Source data
☆ ☆ ☆ ☆ ☆

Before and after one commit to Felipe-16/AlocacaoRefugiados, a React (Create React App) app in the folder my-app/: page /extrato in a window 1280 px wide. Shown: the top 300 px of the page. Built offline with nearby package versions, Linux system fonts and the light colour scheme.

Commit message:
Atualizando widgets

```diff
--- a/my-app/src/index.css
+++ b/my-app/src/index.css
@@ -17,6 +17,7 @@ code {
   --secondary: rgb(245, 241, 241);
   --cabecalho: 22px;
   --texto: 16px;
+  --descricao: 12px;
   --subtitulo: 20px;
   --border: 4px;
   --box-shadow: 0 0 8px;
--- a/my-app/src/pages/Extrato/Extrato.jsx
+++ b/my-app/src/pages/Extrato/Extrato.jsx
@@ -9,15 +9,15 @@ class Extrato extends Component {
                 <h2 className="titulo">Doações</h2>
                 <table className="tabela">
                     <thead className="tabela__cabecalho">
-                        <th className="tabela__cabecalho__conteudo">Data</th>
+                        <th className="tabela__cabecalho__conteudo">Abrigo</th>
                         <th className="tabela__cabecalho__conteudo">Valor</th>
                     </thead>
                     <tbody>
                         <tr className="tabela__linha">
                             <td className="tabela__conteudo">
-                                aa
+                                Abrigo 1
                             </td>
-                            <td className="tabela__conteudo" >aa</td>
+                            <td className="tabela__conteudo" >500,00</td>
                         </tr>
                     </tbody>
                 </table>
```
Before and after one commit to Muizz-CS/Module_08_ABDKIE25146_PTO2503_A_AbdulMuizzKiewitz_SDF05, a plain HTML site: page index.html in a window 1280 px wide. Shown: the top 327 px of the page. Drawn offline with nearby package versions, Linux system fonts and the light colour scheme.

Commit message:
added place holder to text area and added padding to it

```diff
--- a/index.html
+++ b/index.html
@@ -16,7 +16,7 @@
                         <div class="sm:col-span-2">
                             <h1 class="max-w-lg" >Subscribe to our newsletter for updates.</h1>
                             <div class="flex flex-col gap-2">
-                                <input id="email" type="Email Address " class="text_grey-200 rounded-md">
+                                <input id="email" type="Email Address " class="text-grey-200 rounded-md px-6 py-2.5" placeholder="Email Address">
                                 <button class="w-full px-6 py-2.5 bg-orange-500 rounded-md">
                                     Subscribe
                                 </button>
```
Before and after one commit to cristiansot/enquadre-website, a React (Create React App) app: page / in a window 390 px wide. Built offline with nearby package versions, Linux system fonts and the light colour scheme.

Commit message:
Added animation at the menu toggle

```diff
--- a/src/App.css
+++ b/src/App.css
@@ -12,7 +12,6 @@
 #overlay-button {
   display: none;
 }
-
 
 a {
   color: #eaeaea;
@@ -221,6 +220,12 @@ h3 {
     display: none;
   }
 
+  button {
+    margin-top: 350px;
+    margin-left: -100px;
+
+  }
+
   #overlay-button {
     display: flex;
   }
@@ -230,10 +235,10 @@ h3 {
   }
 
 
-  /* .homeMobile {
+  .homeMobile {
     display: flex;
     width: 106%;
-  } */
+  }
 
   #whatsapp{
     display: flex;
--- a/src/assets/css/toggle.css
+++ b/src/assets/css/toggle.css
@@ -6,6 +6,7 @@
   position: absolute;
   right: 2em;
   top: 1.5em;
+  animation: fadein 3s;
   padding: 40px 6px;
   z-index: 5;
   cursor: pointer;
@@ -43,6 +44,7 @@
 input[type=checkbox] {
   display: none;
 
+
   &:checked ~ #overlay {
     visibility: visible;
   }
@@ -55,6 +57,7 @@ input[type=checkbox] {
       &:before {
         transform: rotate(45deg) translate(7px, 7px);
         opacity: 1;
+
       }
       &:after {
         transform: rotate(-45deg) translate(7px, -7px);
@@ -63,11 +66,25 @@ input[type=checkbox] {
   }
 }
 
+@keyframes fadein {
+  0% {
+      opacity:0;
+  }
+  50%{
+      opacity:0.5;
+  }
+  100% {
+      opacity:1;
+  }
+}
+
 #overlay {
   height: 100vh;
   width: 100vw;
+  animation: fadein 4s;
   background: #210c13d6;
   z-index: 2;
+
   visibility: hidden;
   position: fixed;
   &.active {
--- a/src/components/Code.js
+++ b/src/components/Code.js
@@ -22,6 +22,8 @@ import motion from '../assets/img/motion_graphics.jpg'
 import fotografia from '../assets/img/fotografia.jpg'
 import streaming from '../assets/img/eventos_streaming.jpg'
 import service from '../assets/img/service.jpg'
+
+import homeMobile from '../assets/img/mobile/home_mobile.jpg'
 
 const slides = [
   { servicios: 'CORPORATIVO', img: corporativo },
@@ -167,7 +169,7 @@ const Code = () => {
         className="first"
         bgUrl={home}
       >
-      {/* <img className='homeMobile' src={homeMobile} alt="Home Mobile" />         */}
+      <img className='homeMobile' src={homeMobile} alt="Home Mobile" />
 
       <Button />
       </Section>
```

☆ ☆ ☆ ☆ ☆

Pick out, from the lines above, every one that contains the string "visibility".

§ Exercise output
     visibility: visible;
   visibility: hidden;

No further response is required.